How to Become a Conflict Manager
A conflict manager is responsible for resolving arguments and disputes that arise in the workplace, within families. The role requires excellent conflict resolution skills and resilience to cope with stressful situations. This article will provide you with an informative guide of everything that you need to know about how to become a conflict manager.
What Qualifications Do You Need to Be a Conflict Manager?
In order to become a qualified conflict manager, it is advisable to have attained a bachelor’s degree in a discipline such as counselling, social work, psychology or law. It is also a good idea to have a master’s degree in conflict resolution, as this shows employers that you have specific knowledge in the principles of mediation.
As a Beginner, Where Should I Start in Conflict Management?
As a beginner wanting to start a career in conflict management, the first advisable step is to achieve a bachelor’s degree and then to acquire a body of work experience in an area of mediation. Work experience can be either paid or in the form of voluntary work but having experience working with different areas of conflict.
The following organisations can help you to prepare for challenging conflict issues:
Obtaining work experience from a different line of work such as in human resources, trade union or a community liaison role can help you to develop mediation skills
Skill Set Required for a Conflict Manager
The following transferable skills are required to be successful as a conflict manager:
Excellent communication skills and listening skills
The ability to demonstrate management skills
Good problem-solving abilities
Good decision-making abilities
Excellent conflict resolution skills and negotiation skills
Strong leadership skills

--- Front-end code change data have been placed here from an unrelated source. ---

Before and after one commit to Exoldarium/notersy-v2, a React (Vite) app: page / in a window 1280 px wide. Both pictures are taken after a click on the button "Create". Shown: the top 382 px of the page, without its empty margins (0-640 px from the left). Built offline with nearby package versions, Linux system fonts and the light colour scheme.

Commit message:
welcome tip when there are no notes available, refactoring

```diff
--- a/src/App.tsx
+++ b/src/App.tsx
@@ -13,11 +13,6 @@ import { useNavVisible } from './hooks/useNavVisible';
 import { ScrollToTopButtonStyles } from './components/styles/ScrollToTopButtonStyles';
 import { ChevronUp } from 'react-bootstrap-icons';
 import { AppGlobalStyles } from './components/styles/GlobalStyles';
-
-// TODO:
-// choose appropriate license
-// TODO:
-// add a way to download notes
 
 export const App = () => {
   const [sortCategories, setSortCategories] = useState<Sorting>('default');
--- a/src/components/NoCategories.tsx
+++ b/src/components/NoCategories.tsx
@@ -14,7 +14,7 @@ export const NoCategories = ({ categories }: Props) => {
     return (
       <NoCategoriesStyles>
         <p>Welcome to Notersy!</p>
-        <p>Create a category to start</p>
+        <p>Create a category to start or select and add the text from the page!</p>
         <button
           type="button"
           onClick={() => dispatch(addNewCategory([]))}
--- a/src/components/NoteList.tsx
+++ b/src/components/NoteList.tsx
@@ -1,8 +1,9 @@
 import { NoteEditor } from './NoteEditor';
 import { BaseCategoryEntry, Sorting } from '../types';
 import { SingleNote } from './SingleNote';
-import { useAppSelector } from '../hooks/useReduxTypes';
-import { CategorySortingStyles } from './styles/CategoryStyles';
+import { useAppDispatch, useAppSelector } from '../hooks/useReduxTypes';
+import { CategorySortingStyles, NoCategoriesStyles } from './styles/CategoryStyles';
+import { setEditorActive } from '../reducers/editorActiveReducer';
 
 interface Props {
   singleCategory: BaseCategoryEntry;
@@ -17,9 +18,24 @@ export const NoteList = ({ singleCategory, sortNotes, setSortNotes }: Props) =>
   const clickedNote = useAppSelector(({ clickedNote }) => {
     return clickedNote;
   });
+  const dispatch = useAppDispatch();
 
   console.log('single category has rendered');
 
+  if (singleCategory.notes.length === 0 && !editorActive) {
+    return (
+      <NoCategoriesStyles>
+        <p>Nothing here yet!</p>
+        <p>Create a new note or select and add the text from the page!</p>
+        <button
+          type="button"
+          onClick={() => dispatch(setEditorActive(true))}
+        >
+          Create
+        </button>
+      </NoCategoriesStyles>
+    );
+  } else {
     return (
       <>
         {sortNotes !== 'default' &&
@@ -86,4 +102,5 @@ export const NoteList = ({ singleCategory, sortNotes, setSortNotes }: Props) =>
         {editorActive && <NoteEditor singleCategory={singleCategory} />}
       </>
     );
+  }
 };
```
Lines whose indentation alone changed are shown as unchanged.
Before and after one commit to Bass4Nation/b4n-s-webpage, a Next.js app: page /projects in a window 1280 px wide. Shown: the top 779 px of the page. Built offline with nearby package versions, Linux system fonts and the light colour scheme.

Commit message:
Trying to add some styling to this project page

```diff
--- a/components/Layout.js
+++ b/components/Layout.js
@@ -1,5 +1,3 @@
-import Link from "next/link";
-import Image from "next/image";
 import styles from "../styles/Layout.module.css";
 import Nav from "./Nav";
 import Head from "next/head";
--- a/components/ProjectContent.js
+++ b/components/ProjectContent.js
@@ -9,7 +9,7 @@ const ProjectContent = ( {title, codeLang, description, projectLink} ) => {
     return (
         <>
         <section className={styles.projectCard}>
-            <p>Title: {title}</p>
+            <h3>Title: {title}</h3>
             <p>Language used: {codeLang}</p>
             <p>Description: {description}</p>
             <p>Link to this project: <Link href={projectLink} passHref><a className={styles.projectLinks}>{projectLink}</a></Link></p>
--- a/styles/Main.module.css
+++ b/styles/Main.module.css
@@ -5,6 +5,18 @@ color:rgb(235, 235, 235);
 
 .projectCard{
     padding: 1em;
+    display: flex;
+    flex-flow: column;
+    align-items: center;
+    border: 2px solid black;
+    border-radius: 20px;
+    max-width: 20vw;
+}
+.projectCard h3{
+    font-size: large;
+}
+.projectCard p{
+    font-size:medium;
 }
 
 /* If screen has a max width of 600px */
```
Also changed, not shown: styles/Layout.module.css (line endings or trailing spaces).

What Does a Conflict Manager Do?
Conflict managers are employed across a diverse range of businesses and organisations are responsible for resolving workplace conflicts by acting as a conciliator to investigate the causes of conflict, listen to both parties’ points of view and ultimately to resolve the dispute.
Typical Duties for a Conflict Manager
The specific responsibilities of the role involve:
Popular Career Pathways for Conflict Managers
As a conflict manager there are many opportunities to advance in your professional development, for example, by enrolling and participating in Career Professional Development opportunities such as specialist training courses, workshops and events. This will help to develop your professional knowledge and improve your specialisation in the field.
With the necessary years of experience it can be possible to progress to more challenging or senior conflict roles within legal practice, public service or commercial roles.